_PROBLEM TO SOLVE_
Where the string "README" occurs in a line of the data below, that line should be copied.

※ ※ ※

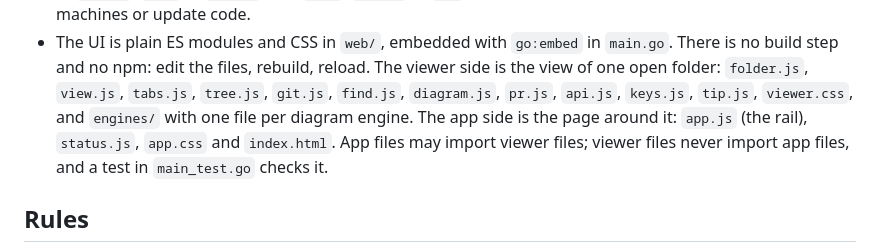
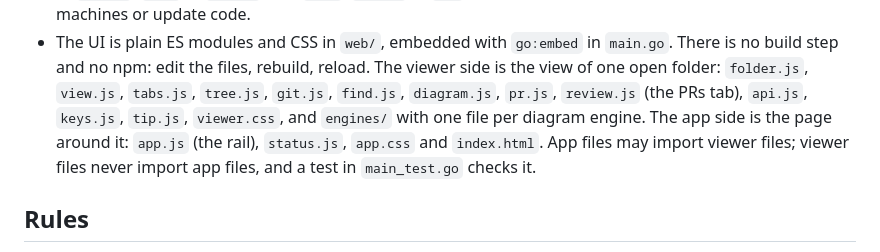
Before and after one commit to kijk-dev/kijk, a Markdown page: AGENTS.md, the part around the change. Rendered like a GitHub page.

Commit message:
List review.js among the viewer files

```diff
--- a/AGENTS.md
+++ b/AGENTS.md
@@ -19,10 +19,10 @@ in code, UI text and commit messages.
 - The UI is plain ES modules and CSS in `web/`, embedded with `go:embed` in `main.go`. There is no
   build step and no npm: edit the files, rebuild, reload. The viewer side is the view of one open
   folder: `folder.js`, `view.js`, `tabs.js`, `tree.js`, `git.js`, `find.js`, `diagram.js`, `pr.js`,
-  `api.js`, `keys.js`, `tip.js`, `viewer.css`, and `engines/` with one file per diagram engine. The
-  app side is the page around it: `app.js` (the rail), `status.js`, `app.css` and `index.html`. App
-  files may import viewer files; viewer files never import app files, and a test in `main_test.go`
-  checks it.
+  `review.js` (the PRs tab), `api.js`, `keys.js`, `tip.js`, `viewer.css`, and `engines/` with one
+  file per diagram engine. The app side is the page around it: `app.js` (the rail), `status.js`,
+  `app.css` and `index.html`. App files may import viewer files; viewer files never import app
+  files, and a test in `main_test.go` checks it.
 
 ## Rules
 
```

※ ※ ※

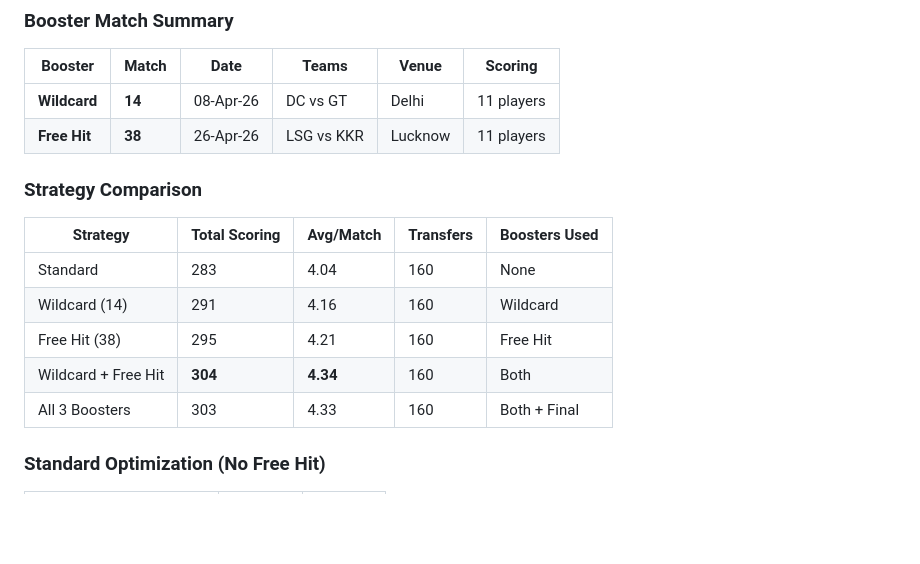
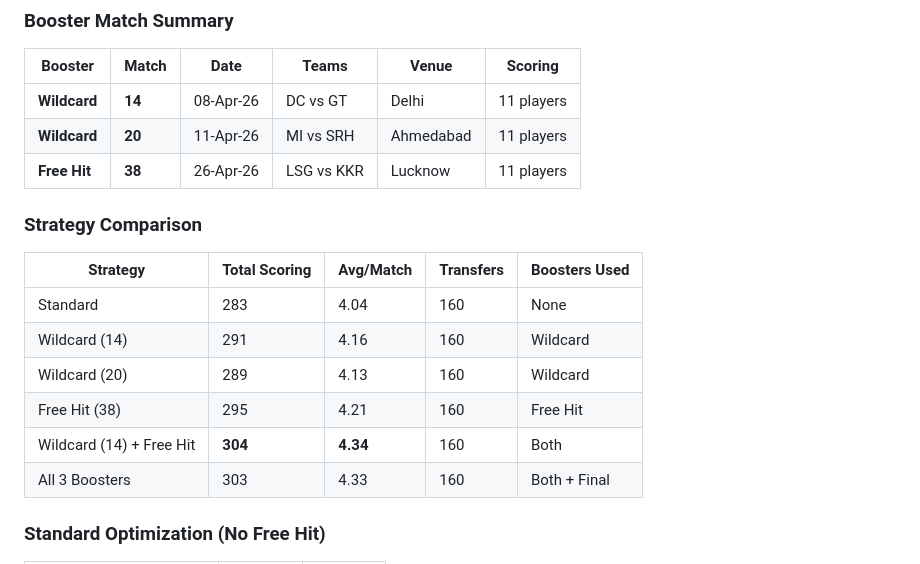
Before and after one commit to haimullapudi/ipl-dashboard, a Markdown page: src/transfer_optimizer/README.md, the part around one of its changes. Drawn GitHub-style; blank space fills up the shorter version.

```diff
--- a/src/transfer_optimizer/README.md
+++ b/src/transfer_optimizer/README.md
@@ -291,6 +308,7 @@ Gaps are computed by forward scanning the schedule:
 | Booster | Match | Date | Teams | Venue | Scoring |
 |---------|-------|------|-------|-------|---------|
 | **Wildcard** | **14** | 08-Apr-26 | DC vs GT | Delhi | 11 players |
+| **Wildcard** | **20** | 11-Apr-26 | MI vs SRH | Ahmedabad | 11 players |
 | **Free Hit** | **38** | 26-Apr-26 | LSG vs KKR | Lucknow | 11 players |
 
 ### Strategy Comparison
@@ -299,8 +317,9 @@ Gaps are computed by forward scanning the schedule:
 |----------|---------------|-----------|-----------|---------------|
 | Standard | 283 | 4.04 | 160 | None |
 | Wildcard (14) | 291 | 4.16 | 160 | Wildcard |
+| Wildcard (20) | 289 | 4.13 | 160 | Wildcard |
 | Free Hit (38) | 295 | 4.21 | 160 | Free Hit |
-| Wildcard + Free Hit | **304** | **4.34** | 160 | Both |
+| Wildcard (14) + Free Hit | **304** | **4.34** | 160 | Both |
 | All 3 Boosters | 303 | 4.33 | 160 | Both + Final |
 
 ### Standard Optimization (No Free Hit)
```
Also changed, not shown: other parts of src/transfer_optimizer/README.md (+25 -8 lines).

※ ※ ※

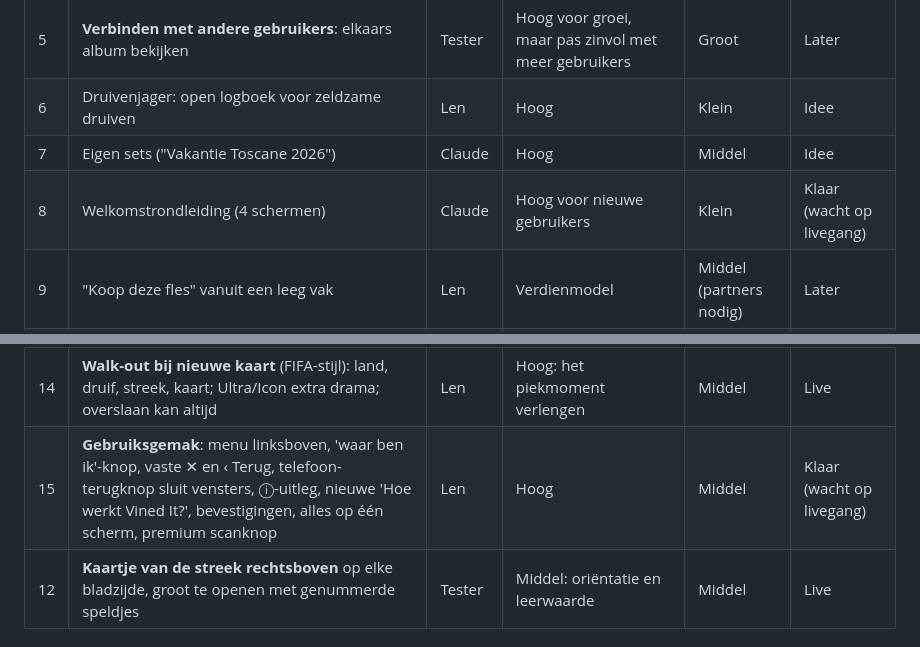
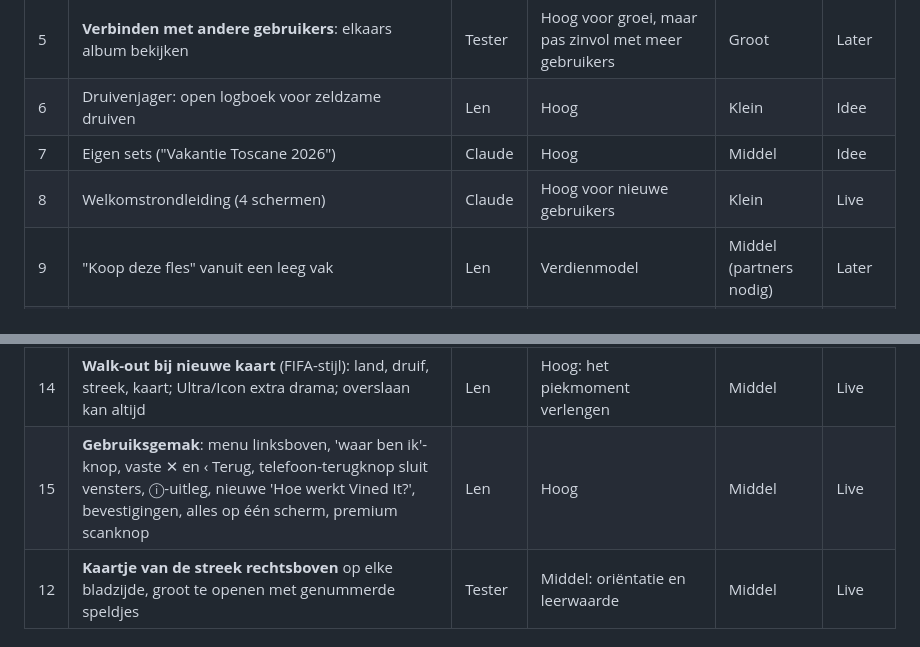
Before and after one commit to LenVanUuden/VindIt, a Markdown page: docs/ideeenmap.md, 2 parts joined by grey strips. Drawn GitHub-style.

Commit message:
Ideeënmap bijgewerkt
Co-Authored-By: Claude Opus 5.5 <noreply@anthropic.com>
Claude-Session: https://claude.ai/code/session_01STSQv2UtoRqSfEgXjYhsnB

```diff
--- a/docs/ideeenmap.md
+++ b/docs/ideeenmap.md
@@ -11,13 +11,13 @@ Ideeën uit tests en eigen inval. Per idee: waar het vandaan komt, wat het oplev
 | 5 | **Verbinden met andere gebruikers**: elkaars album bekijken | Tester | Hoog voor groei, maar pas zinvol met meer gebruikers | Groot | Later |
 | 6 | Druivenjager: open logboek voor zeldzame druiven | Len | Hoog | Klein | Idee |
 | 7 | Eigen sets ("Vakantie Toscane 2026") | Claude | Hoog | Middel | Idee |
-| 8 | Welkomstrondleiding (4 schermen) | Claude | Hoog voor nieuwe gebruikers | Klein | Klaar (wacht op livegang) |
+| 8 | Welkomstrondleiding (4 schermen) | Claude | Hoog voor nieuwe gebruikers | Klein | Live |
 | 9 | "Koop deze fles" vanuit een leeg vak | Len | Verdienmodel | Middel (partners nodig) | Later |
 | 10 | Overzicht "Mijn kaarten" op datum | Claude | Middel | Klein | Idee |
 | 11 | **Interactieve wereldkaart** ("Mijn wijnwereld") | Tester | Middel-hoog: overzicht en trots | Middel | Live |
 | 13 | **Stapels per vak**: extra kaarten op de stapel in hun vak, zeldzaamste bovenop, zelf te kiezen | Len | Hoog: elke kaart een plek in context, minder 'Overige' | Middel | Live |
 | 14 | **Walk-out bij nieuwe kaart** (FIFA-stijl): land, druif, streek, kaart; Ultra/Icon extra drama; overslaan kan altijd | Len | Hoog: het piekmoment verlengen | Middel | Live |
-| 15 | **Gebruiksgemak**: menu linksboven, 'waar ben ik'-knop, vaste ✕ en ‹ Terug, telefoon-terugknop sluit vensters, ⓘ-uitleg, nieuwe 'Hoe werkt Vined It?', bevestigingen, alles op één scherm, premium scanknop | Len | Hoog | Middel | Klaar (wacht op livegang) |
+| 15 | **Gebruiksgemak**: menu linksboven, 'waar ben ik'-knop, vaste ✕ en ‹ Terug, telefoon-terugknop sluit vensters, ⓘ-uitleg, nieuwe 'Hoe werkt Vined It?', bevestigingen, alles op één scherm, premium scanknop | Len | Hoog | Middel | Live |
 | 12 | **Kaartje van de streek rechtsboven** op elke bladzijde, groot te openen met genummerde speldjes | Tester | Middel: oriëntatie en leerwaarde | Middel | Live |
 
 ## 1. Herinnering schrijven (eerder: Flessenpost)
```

※ ※ ※

_ANSWER BOX_
Before and after one commit to haimullapudi/ipl-dashboard, a Markdown page: src/transfer_optimizer/README.md, the part around one of its changes. Drawn GitHub-style; blank space fills up the shorter version.
--- a/src/transfer_optimizer/README.md
+++ b/src/transfer_optimizer/README.md
Also changed, not shown: other parts of src/transfer_optimizer/README.md (+25 -8 lines).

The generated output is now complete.